I’ll sometimes be talking to people I know and casually say, “I hate summer.” They’ll laugh, but then I’ll get serious and reiterate, “No, really, I hate summer.” And I do, pretty wholeheartedly.
I hate the heat; I get red-faced, out of breath and generally uncomfortable, and I’m honestly more of a fan of rain. I hate the time leading up to summer, with the crazy pressure of finding something productive to do for all those months among every other thing that needs to get done. I also hate change, which is overabundant for me whenever the summer months come around. Seniors are graduating, another school year is finishing up and I find myself in the throes of nostalgia. It’s terrible.
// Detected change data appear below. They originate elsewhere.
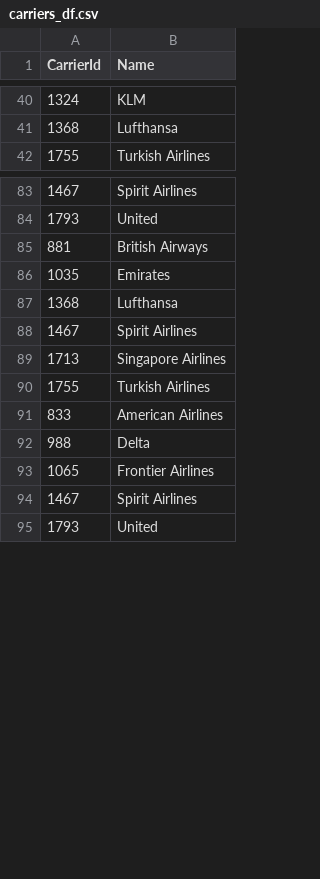
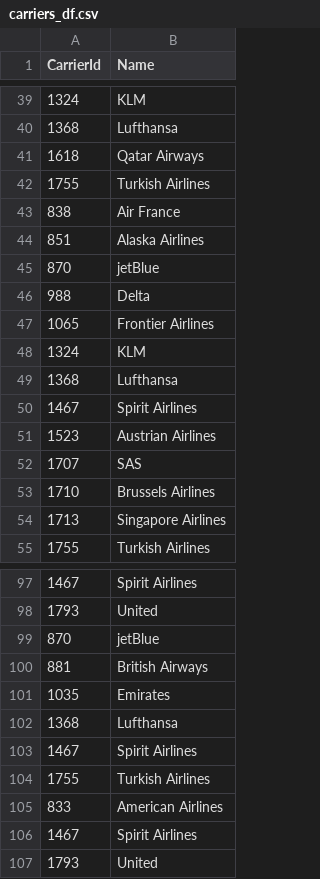
Before and after one commit to rgalindo125/Discovering_Travel_Options, a CSV file: Resources/carriers_df.csv, drawn as a sheet; only a part is shown, gaps mark what is left out; the diff covers the shown part only.

```diff
--- a/Resources/carriers_df.csv
+++ b/Resources/carriers_df.csv
@@ -41,2 +40,16 @@ CarrierId,Name
 1368,Lufthansa
+1618,Qatar Airways
+1755,Turkish Airlines
+838,Air France
+851,Alaska Airlines
+870,jetBlue
+988,Delta
+1065,Frontier Airlines
+1324,KLM
+1368,Lufthansa
+1467,Spirit Airlines
+1523,Austrian Airlines
+1707,SAS
+1710,Brussels Airlines
+1713,Singapore Airlines
 1755,Turkish Airlines
@@ -84,2 +98,3 @@ CarrierId,Name
 1793,United
+870,jetBlue
 881,British Airways
@@ -88,7 +103,4 @@ CarrierId,Name
 1467,Spirit Airlines
-1713,Singapore Airlines
 1755,Turkish Airlines
 833,American Airlines
-988,Delta
-1065,Frontier Airlines
 1467,Spirit Airlines
```
Also changed, not shown: 18 added rows, 4 removed rows and 3 moved rows elsewhere in this file, 10 other files.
I’ve been trying to learn, however, that the change summer brings with it doesn’t always have to be seen as a negative thing. The seniors that have become your friends, and who you’ll miss dearly, are indeed moving on and away from you, but you have so many memories with them to hang on to. We’re criticized for it by older generations, but we as millenials and members of Gen Z document the time with our friends more than any others. We have pictures and videos and texts to remember each other by, to prove that our time together was meaningful.
If you’re like me and you attach sentimentality to literally everything, then the smallest mementos will hold the fondest memories for you to look back on. These memories can be bittersweet, but also so enjoyable to reminisce about, and they can be just as fun to relive as they are to experience in the first place.
The other aspect of change that I’ve been trying to unlearn is the negativity of newness. Change has always been equated to a bad thing in my mind because the result of that change, of what’s new, can’t possibly measure up to the familiarity of what I had in the past. However, what I’ve always failed to consider is the idea that change can bring about a new reality that’s just as positive, joy-filled and meaningful as that past time that’s just been let go of. The present can mean a lot, but so can the future, even without those same familiar faces and the exact same environment.
Summer can be filled with possibility; it can be changed and contain better memories than the summers that came before it. That transition period in between the years does carry sadness and the ending of an era, but a new and potentially better one can be right around the bend.
I’m still not a huge summer person. I would take a thunderstorm over a heatwave any day, and the time I spend away from campus and all my friends who live states away isn’t the easiest problem to solve. But I’m willing to give this summer a chance, and even though things are coming to an end, a new beginning is awfully exciting to consider.